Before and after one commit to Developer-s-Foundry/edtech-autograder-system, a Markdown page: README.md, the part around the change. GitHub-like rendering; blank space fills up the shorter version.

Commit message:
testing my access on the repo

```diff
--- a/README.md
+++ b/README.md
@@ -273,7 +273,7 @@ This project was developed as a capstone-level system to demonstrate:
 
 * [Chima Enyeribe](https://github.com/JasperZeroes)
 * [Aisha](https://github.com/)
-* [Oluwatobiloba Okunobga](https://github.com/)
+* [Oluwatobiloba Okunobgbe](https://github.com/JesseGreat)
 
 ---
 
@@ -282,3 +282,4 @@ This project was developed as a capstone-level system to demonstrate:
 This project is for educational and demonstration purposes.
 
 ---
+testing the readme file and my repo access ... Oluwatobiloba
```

--

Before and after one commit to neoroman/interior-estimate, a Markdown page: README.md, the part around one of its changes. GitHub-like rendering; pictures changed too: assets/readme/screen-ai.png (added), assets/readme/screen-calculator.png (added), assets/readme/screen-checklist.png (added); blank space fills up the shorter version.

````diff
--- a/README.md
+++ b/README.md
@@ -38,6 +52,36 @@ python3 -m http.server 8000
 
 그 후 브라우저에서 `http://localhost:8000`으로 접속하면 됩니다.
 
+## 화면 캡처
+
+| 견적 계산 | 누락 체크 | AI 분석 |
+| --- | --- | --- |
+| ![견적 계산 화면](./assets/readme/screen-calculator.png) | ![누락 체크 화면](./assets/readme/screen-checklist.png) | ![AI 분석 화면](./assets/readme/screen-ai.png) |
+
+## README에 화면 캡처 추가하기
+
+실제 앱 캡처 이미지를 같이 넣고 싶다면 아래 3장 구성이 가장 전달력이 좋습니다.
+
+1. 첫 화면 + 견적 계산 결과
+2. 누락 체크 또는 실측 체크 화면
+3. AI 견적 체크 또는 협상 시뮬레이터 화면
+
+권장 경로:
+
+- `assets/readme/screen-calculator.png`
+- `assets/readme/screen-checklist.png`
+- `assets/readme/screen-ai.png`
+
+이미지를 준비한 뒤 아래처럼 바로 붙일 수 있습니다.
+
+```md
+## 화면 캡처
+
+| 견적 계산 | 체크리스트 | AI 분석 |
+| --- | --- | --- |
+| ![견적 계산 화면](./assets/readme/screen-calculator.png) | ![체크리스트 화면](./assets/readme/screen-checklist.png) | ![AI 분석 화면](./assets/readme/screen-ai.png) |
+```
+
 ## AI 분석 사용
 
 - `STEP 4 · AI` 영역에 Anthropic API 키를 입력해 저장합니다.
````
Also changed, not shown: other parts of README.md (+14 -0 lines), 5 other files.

* _Work required_
From the material above, give the number of lines that contain the string "project", without any added remark.

* _Solution for this exercise_
3